Chicago Department of Transportation (CDOT) today released the results of the City’s first-ever electric scooter pilot program
Chicago joined the ranks of many other cities last summer offering its first ever pilot program for e-scooters.
Last year’s pilot project went from June 15, 2019 to October 15, 2019. Ten companies were issued permits for e-scooters by the Department of Business Affairs and Consumer Protection (BACP).
- Of the riders that took part in four-month scooter pilot in 2019, 86% want to see them return.
- Others, the non-users, would rather they go away with only 21% willing to see them return.
The complaints were many from sidewalk clutter, unsafe riding—particularly on sidewalks—parked scooters obstructing the public way, riding outside the boundaries and even complaints of the scooters being discarded in the river causing city expense to retrieve them.
So why has the city decided to invite the scooters back for another go-around?
Here’s what they say: “ Based on the results of this evaluation, the City will recommend a second pilot in 2020 to build on last year’s successes, implement lessons learned and test new solutions with a goal of identifying ways to expand access to safe, reliable and equitable mobility options for Chicago residents.”
In legalese, the new report says “Access to safe, accessible and reliable transportation is one of the City’s top priorities because it expands equity and strengthens our residents’ quality of life. While the e-scooter program holds promise, it warrants additional review to determine how we hold vendors accountable, keep Chicagoans safe and improve citywide mobility,” said Mayor Lori E. Lightfoot. “While the initial pilot revealed mixed results, my team will continue to bring community members and all stakeholders to the table to identify improved guidelines and gauge if the scooter program is a viable long-term solution.”
The 2019 Pilot Program
Focused specifically on neighborhoods on the city’s northwest and west sides, last year’s e-Scooter Pilot Program launched from June 15, 2019 to Oct. 15, 2019. Ten companies were issued Emerging Business Permits through BACP to operate 250 e-scooters each, and during the timeframe, over 800,000 e-scooter trips were reported by the participating companies. The service area enabled the City to evaluate the impact of e-scooters in a diverse demographic and geographical area with variations in access to transit and other forms of mobility.
“The 2019 scooter program is an example of how a thoughtfully designed and carefully managed pilot can be used to effectively evaluate a new and innovative industry,” said BACP Commissioner Rosa Escareno. “We learned a great deal from this pilot, including that there is significant demand for scooters as a transportation option. We look forward to a second pilot in 2020 that focuses on equity, parking solutions and safety.”
While the initial evaluation found that e-scooter technology provides transportation benefits, the pilot also demonstrated a number of different challenges associated with the program that need to be more closely studied, including sidewalk clutter, equity and company compliance.
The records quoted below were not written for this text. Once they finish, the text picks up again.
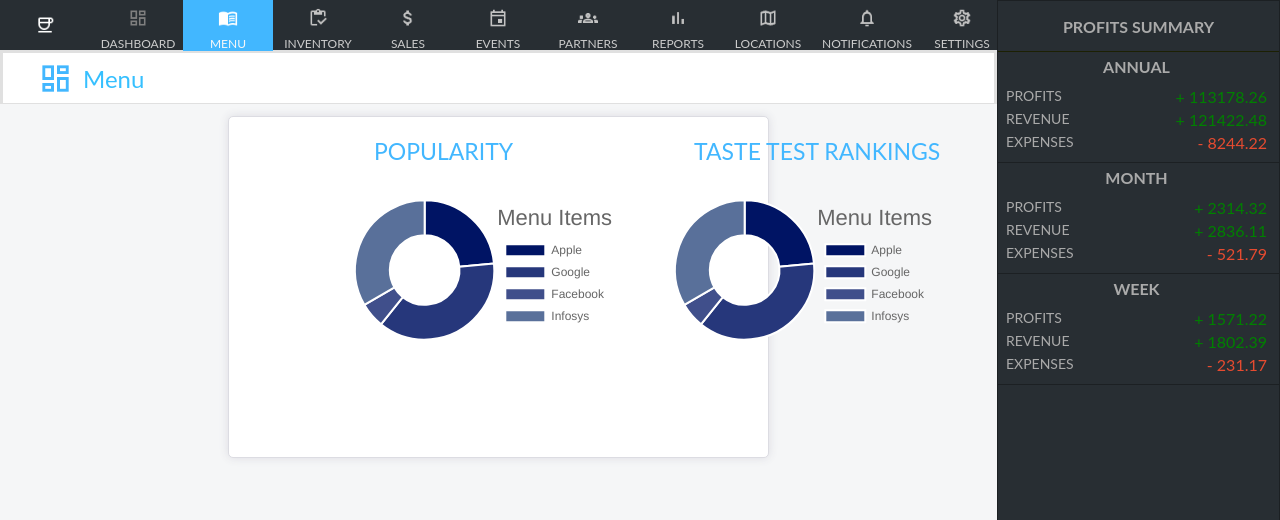
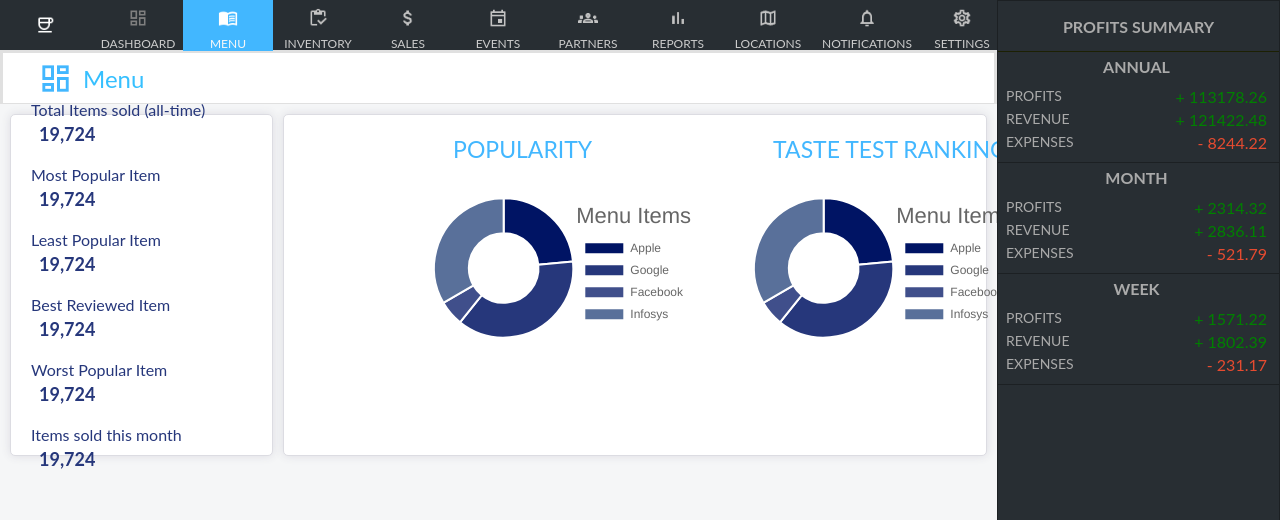
Before and after one commit to dtroberts1/ctms, an Angular app in the folder app/: page /dashboard in a window 1280 px wide. Both pictures are taken after a click on the link "MENU". Shown: the top 520 px of the page. Built offline with nearby package versions, Linux system fonts and the light colour scheme.

Commit message:
CTMS-2-Added Menu details area

```diff
--- a/app/src/app/business-menu/business-menu-overview/business-menu-overview.component.html
+++ b/app/src/app/business-menu/business-menu-overview/business-menu-overview.component.html
@@ -1,4 +1,4 @@
-<div style="width:100%;display:flex; justify-content:center; padding: 12px 0px 10px 0px; height: 500px;">
+<div class="business-menu-overview">
     <div class="card-two-charts">
         <div class="card-two-charts-container">
             <div>
@@ -19,4 +19,54 @@
             </div>
         </div>
     </div>
+    <div class="menu-overview-details">
+        <div>
+            <label>
+                Total Items sold (all-time)
+            </label>
+            <div>
+                19,724
+            </div>
+        </div>
+        <div>
+            <label>
+                Most Popular Item
+            </label>
+            <div>
+                19,724
+            </div>
+        </div>
+        <div>
+            <label>
+                Least Popular Item
+            </label>
+            <div>
+                19,724
+            </div>
+        </div>
+        <div>
+            <label>
+                Best Reviewed Item
+            </label>
+            <div>
+                19,724
+            </div>
+        </div>
+        <div>
+            <label>
+                Worst Popular Item
+            </label>
+            <div>
+                19,724
+            </div>
+        </div>
+        <div>
+            <label>
+                Items sold this month
+            </label>
+            <div>
+                19,724
+            </div>
+        </div>
+    </div>
 </div>
--- a/app/src/app/business-menu/business-menu-overview/business-menu-overview.component.less
+++ b/app/src/app/business-menu/business-menu-overview/business-menu-overview.component.less
@@ -1,14 +1,23 @@
+.business-menu-overview{
+    display:flex;
+    justify-content:space-around;
+    padding: 10px 10px 10px 10px;
+    height: 500px;
+    gap:10px;
+
     .card-two-charts{
         height: 300px;
+        order: 2;
+        flex: 3;
         border: 1px solid #dcdce2;
         padding: 20px;
         background-color: white;
         border-radius: 5px;
         box-shadow: 0 0 10px #dcdce2;
-    width: 50%;
         display: flex;
         flex-direction: row;
         justify-content: center;
+
         .card-two-charts-container{
             display:flex;
             justify-content:space-around;
@@ -33,3 +42,34 @@
             }
         }
     }
+
+    .menu-overview-details{
+        height: 300px;
+        order: 1;
+        flex: 1;
+        border: 1px solid #dcdce2;
+        padding: 20px;
+        background-color: white;
+        border-radius: 5px;
+        box-shadow: 0 0 10px #dcdce2;
+        display: flex;
+        flex-direction: column;
+        justify-content: center;
+        gap:20px;
+
+        >div{
+            color: #26377B;
+            font-family: 'Lato',Arial,sans-serif;
+            font-weight: normal;
+            font-style: normal;
+            font-size: 16px;
+
+            >div{
+                font-size: 18px;
+                padding-left:8px;
+                padding-top:4px;
+                font-weight:bold;
+            }
+        }
+    }
+}
```
Lines whose indentation alone changed are shown as unchanged.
As such, the City is recommending a second pilot to address these challenges and further test the benefits of this project in other community landscapes. This second pilot is necessary to determine proper regulations for this emerging and evolving business activity that balance the mobility goals of the City with the need for safe and responsible regulations.
Following the completion of the 2019 pilot, the City worked with community groups and stakeholders to conduct a wide-reaching and holistic evaluation based on detailed ridership data, injury reports from Chicago hospitals and feedback from residents. Key findings from the evaluation include:
- The 821,615 trips reported during the pilot indicated it was a popular mode choice for some residents and visitors.
- E-scooters were used most frequently during the evening rush period on weekdays and between 3 and 4 PM on weekends.
- 77% of rides started or ended in the eastern half of the pilot area, where prolific transportation options already exist. This result indicates that more work needs to be done to understand how e-scooters could help supplement transportation in communities with limited access to other modes of transportation.
- Evidence of e-scooters connecting riders to transit, Divvy and reducing ride-hail trips is inconclusive. While e-scooter ridership was concentrated in West Loop and along the Blue Line, it is unclear if e-scooters supplemented transit ridership or reduced car trips. Very low percentages of survey respondents said they rode CTA bus or rail more often, while 34% of online survey respondents indicated they used e-scooters to go to or from public transit.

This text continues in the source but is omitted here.